### Stored entries
= Beginning of Section =

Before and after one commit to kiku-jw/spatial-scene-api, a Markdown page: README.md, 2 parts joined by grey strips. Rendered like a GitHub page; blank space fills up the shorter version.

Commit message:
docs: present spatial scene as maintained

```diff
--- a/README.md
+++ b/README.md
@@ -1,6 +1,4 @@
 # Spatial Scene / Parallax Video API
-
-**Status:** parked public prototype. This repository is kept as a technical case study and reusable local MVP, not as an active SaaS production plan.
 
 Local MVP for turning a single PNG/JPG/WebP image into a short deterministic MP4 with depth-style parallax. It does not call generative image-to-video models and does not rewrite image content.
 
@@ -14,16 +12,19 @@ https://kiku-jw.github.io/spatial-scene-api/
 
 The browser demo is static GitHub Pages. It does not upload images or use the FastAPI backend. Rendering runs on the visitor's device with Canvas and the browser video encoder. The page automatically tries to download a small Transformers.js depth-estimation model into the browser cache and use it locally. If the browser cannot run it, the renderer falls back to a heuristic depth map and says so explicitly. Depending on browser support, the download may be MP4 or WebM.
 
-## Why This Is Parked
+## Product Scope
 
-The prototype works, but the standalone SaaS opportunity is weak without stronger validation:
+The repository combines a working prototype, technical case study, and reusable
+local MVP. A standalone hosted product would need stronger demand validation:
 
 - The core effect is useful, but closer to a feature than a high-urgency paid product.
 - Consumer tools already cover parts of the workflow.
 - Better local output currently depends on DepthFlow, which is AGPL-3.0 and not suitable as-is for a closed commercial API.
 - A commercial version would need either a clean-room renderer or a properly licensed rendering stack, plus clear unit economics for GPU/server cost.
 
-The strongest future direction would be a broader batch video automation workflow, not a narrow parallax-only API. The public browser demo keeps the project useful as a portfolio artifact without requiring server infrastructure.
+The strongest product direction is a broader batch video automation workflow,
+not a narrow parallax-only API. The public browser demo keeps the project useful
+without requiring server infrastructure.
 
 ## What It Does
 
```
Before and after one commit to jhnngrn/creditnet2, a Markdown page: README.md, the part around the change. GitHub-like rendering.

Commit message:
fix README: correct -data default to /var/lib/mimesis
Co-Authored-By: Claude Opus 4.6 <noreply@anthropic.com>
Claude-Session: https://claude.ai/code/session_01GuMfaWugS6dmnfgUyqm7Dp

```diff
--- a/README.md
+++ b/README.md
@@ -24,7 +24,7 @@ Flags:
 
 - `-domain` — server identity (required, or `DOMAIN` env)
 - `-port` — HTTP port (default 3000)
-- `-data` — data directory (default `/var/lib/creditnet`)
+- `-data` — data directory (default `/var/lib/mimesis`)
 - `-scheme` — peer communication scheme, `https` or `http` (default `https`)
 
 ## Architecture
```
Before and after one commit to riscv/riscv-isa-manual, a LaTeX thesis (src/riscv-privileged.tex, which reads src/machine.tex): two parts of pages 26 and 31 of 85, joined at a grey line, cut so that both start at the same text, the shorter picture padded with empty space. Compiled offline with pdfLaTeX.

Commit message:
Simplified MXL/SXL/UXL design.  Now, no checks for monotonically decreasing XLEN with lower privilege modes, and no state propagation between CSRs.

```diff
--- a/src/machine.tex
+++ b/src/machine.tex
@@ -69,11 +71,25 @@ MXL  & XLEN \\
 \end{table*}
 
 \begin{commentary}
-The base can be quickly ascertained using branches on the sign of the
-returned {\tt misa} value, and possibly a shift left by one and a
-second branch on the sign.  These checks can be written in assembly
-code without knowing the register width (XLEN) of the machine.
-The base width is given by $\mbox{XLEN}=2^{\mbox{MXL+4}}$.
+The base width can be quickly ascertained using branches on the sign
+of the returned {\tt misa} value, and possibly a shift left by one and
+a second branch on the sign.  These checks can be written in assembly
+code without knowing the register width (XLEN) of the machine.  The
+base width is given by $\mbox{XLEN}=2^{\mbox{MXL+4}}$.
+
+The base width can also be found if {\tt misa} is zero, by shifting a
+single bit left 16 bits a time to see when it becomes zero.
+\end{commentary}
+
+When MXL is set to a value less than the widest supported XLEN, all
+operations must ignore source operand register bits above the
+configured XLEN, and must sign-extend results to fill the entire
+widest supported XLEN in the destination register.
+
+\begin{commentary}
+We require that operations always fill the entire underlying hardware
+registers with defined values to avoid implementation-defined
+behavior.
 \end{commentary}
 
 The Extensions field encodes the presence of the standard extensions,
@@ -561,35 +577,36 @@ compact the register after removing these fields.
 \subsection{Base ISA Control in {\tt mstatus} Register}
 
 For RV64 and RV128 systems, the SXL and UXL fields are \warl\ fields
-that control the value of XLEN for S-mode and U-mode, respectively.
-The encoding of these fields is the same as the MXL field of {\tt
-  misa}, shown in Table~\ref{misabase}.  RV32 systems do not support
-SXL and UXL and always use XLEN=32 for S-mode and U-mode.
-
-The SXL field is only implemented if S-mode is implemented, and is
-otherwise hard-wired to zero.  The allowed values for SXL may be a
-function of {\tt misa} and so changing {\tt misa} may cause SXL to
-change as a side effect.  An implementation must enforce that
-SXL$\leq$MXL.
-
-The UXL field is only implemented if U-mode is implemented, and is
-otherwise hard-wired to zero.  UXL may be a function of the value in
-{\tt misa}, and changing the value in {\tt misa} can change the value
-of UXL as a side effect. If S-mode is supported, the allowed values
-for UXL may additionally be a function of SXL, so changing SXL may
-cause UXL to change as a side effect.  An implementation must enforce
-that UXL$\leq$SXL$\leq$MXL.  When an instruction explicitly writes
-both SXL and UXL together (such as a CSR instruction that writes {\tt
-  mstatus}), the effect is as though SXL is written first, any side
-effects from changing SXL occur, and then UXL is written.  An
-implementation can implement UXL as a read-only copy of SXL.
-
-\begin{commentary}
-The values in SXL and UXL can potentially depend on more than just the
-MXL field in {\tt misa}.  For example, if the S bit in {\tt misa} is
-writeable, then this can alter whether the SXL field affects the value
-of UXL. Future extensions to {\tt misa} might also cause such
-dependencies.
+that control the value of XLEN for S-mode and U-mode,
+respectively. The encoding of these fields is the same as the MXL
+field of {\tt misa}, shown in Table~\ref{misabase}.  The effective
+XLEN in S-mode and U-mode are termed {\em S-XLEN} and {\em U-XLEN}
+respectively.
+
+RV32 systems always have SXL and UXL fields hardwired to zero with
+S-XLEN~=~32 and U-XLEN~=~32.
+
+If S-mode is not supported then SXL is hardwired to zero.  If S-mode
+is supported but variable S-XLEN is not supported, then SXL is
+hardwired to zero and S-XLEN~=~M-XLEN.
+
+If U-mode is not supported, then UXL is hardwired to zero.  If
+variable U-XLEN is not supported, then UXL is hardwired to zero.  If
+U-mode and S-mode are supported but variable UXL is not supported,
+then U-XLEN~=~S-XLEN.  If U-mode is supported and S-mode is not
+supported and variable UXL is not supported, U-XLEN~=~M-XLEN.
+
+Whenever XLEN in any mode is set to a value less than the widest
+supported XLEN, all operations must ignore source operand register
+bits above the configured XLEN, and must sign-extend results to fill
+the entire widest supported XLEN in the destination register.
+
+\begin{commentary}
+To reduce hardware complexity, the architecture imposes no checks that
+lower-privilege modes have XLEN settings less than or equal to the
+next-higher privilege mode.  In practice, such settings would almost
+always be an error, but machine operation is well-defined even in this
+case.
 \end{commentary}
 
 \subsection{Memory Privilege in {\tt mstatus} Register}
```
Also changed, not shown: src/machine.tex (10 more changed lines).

= End of Section =

Scan the lines above, and whenever one holds the string "encoding", copy it.

### Result for this exercise
-The encoding of these fields is the same as the MXL field of {\tt
+respectively. The encoding of these fields is the same as the MXL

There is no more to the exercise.